### Task objective
Could you output the listing that follows exactly, without its images?
=== Information provided ===
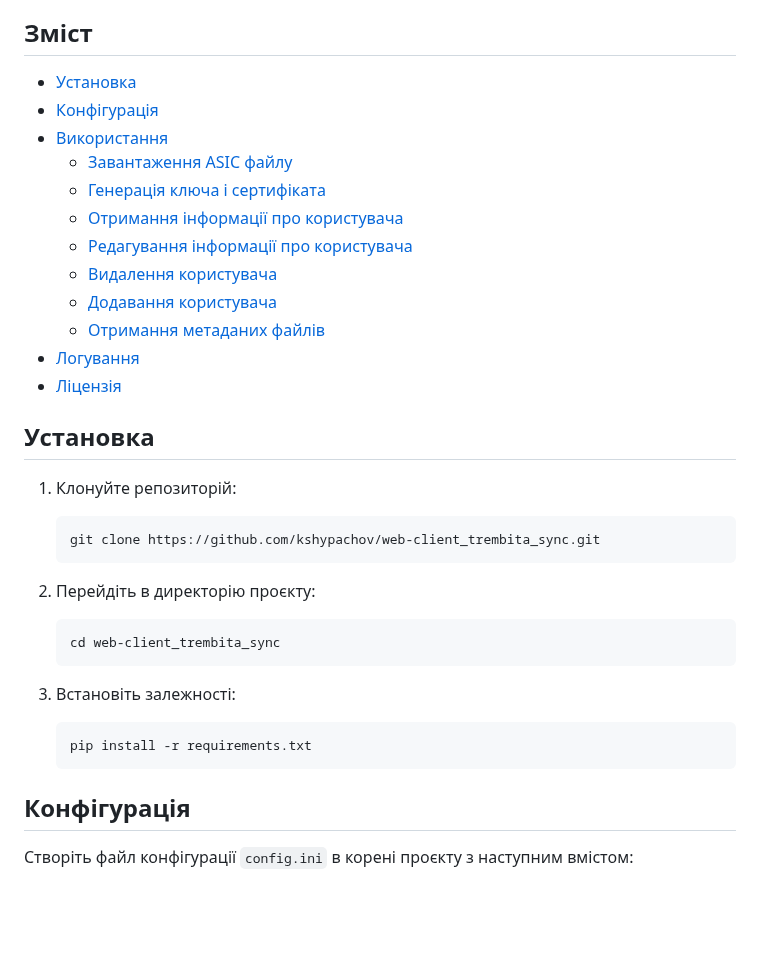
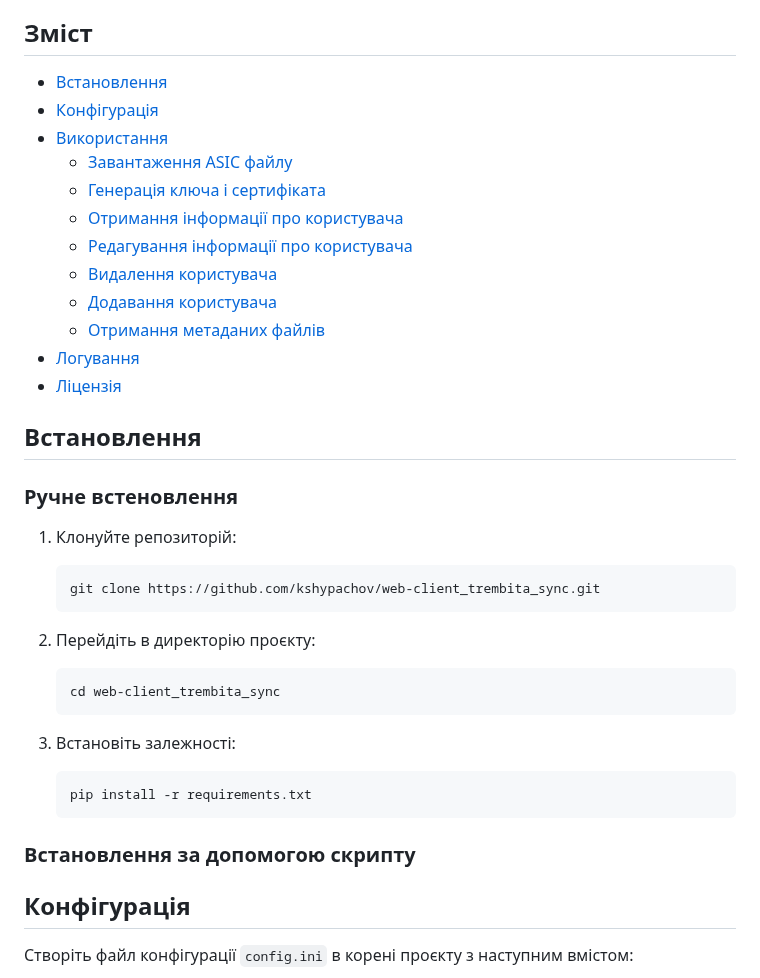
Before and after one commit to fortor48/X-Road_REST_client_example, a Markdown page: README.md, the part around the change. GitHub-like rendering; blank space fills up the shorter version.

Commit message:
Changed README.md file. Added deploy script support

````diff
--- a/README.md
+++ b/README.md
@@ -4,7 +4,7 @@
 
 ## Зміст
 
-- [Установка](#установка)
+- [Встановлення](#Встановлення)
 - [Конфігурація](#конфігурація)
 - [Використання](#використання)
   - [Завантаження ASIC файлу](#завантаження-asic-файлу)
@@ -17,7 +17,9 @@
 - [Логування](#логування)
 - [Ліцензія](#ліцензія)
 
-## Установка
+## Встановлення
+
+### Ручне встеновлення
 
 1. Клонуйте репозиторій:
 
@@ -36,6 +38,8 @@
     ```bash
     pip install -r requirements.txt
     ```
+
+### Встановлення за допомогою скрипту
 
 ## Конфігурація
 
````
===
### Finished exercise
Before and after one commit to fortor48/X-Road_REST_client_example, a Markdown page: README.md, the part around the change. GitHub-like rendering; blank space fills up the shorter version.

Commit message:
Changed README.md file. Added deploy script support

````diff
--- a/README.md
+++ b/README.md
@@ -4,7 +4,7 @@
 
 ## Зміст
 
-- [Установка](#установка)
+- [Встановлення](#Встановлення)
 - [Конфігурація](#конфігурація)
 - [Використання](#використання)
   - [Завантаження ASIC файлу](#завантаження-asic-файлу)
@@ -17,7 +17,9 @@
 - [Логування](#логування)
 - [Ліцензія](#ліцензія)
 
-## Установка
+## Встановлення
+
+### Ручне встеновлення
 
 1. Клонуйте репозиторій:
 
@@ -36,6 +38,8 @@
     ```bash
     pip install -r requirements.txt
     ```
+
+### Встановлення за допомогою скрипту
 
 ## Конфігурація
 
````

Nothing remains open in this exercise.